● ASSIGNMENT
Reproduce the listing below in full and without alteration, apart from its pictures.

═════ PROVIDED RECORDS ═════

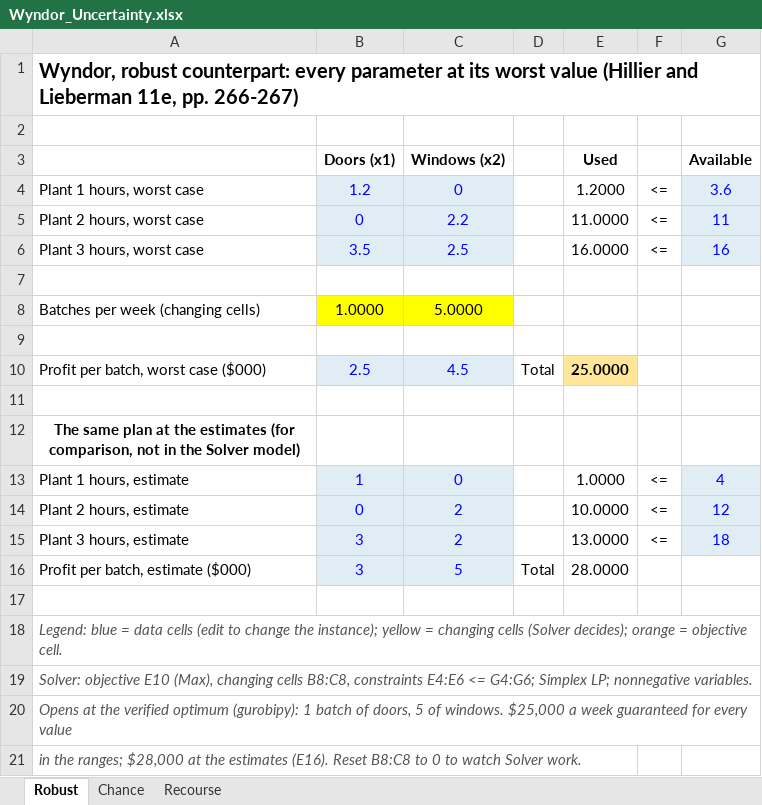
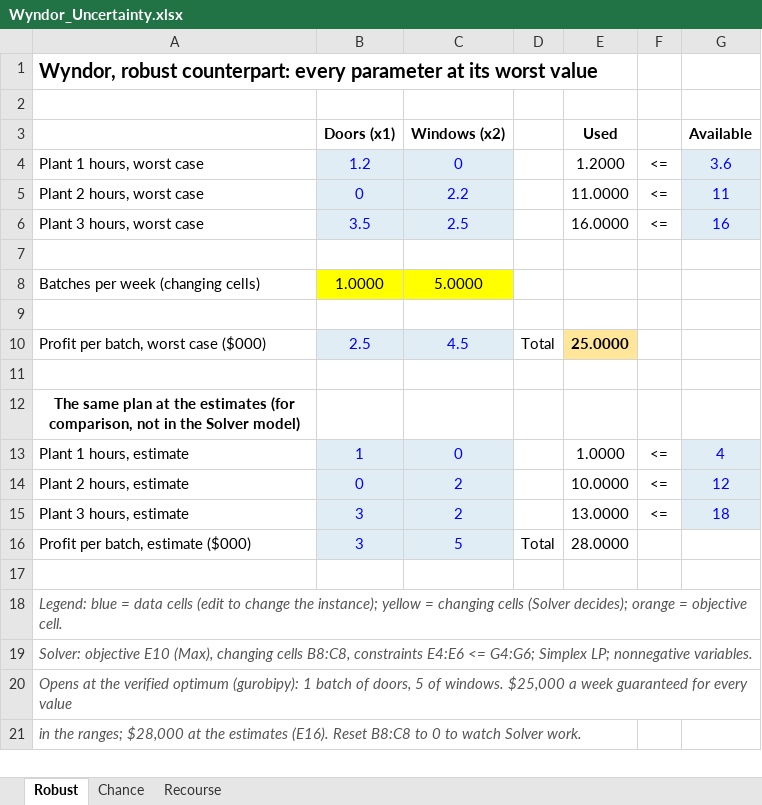
Before and after one commit to ssouyris/MGMT_6460, an Excel workbook: Data/Wyndor_Uncertainty.xlsx, sheet Robust, drawn as a sheet; values as stored, in another font and other column widths than the file's, no borders; the diff names each change by its address in the sheet, - before the commit and + after, or states it on an @@ line.

```diff
--- a/Data/Wyndor_Uncertainty.xlsx (sheet Robust)
+++ b/Data/Wyndor_Uncertainty.xlsx (sheet Robust)
-A1: …worst value (Hillier and Lieberman 11e, pp. 266-267)
+A1: …worst value
```
Also changed, not shown: sheet Chance, sheet Recourse, 1 other file.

═════

● EXPECTED ANSWER
Before and after one commit to ssouyris/MGMT_6460, an Excel workbook: Data/Wyndor_Uncertainty.xlsx, sheet Robust, drawn as a sheet; values as stored, in another font and other column widths than the file's, no borders; the diff names each change by its address in the sheet, - before the commit and + after, or states it on an @@ line.

```diff
--- a/Data/Wyndor_Uncertainty.xlsx (sheet Robust)
+++ b/Data/Wyndor_Uncertainty.xlsx (sheet Robust)
-A1: …worst value (Hillier and Lieberman 11e, pp. 266-267)
+A1: …worst value
```
Also changed, not shown: sheet Chance, sheet Recourse, 1 other file.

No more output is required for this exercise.